Data provided Block Start

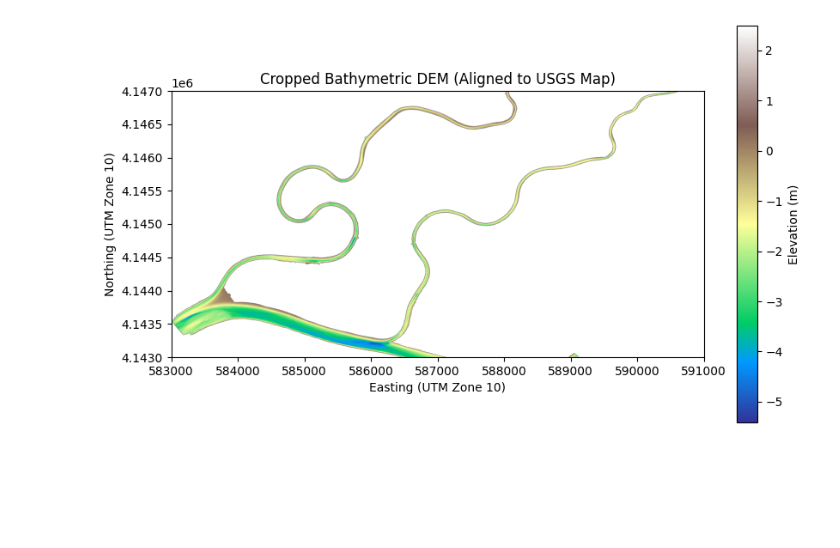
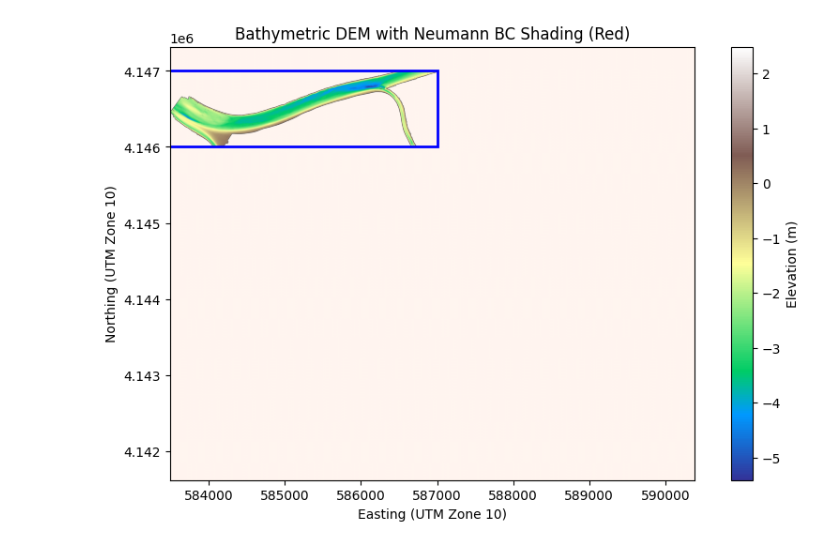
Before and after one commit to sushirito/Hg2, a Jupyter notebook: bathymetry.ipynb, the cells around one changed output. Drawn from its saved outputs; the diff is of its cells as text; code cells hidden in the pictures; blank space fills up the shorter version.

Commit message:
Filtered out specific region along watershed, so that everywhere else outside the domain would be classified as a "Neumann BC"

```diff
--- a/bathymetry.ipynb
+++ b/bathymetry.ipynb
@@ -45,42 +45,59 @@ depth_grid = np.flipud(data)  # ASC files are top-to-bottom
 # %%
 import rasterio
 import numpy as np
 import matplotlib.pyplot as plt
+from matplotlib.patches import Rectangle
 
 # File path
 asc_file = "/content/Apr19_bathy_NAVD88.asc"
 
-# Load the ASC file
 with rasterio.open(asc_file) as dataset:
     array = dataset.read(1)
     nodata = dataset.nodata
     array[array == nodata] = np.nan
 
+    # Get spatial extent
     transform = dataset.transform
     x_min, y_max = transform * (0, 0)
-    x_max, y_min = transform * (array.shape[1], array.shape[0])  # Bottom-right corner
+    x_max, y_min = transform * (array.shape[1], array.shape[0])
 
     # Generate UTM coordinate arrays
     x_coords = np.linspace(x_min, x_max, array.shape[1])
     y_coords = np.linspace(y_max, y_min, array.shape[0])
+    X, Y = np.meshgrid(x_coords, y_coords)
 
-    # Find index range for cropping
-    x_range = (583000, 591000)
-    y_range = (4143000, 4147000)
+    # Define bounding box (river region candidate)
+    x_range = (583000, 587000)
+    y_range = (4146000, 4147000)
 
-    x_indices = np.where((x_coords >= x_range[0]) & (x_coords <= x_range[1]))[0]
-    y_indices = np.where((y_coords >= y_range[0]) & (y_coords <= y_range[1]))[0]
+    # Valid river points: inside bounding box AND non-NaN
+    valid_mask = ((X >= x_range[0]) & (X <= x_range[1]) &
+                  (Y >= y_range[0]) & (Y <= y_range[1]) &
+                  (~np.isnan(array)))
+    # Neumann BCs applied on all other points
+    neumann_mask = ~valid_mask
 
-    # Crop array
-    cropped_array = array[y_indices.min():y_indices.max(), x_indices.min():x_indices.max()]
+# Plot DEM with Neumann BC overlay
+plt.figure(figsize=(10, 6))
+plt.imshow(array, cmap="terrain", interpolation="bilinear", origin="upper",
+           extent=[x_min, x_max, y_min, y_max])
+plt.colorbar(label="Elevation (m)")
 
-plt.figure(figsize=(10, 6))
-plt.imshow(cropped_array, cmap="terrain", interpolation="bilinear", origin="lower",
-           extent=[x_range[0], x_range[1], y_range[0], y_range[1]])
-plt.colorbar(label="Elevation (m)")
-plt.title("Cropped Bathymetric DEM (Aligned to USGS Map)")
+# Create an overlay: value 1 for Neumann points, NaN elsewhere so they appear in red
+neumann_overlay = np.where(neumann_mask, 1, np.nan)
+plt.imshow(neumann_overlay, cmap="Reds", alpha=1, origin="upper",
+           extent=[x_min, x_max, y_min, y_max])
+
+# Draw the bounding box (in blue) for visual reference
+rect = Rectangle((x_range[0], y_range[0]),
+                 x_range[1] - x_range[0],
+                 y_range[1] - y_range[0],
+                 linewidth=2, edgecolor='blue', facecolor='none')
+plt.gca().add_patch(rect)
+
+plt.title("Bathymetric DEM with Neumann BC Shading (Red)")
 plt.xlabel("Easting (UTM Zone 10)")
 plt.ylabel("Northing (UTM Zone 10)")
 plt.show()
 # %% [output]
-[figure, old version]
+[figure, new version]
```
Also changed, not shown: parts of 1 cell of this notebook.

Data provided Block End

### Exercise objective
Count lines, not occurrences: report how many lines in the entries above include the word "figure", as a number alone.

### Task response
4